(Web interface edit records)
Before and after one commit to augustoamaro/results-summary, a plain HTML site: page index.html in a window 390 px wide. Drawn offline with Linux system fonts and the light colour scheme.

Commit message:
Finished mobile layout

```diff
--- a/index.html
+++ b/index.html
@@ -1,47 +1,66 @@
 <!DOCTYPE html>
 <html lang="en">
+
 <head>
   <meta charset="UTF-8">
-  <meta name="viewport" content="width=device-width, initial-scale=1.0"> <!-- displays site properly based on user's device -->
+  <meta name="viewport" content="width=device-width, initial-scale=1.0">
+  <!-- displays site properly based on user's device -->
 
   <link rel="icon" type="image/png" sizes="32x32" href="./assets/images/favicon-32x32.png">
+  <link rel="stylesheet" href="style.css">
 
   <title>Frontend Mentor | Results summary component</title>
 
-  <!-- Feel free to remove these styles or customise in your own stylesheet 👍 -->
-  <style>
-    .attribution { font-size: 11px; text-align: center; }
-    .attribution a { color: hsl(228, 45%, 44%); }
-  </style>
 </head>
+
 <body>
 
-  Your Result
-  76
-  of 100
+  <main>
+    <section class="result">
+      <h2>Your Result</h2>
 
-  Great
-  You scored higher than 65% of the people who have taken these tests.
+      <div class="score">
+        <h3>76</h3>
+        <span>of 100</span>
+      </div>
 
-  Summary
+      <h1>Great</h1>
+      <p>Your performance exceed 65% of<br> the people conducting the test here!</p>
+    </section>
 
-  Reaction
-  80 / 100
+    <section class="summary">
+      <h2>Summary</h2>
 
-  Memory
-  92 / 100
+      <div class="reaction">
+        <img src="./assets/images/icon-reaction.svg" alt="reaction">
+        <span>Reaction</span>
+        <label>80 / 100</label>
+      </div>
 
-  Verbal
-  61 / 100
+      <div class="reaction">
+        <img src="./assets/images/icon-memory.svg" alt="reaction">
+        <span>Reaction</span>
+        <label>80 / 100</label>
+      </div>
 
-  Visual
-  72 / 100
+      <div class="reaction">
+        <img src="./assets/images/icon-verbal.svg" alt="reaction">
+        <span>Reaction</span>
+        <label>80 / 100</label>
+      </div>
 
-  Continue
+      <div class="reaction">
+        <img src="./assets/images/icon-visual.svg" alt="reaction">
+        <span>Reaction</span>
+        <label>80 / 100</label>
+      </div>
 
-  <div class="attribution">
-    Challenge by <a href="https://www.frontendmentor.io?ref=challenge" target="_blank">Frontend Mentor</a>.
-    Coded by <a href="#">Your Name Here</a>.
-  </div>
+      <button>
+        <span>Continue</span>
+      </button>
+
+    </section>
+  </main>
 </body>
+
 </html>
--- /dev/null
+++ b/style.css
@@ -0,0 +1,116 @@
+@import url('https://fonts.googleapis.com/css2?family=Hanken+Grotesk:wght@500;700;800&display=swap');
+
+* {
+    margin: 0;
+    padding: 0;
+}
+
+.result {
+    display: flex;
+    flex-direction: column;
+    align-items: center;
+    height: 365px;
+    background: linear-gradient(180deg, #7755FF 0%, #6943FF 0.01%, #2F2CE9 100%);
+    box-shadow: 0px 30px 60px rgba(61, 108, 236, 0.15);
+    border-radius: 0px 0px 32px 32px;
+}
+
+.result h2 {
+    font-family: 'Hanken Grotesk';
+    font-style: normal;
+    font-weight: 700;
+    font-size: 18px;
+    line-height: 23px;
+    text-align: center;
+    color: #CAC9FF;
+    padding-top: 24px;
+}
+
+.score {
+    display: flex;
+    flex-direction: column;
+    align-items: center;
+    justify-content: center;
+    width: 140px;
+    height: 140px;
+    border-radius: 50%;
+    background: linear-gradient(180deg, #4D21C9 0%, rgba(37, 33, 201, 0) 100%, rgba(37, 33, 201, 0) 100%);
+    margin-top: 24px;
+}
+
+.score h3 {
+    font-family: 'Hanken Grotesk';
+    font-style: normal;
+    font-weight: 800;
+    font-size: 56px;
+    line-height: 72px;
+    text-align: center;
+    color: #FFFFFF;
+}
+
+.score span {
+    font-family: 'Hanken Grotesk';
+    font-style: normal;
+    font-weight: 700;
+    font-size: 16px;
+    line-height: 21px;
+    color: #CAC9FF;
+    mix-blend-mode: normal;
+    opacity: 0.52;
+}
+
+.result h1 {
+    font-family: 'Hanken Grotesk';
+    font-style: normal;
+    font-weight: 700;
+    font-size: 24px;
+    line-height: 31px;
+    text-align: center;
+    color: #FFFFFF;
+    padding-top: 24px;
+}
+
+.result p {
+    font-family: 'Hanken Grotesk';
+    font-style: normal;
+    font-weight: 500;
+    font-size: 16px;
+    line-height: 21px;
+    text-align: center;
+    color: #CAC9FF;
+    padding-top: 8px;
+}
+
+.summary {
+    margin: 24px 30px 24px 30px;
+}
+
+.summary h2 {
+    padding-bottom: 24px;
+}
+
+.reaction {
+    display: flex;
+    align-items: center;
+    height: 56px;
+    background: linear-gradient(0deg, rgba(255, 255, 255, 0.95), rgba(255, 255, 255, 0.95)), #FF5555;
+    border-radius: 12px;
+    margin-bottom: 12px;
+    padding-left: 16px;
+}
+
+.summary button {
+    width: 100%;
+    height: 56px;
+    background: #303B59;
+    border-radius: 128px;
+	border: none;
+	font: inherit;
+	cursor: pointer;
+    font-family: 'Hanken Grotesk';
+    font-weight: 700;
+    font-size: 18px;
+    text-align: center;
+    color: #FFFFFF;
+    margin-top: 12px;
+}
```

* [Work to complete] All of the lines above that carry the string "height" need to be found and copied.

* [Your solution]
+    height: 365px;
+    line-height: 23px;
+    height: 140px;
+    line-height: 72px;
+    line-height: 21px;
+    line-height: 31px;
+    line-height: 21px;
+    height: 56px;
+    height: 56px;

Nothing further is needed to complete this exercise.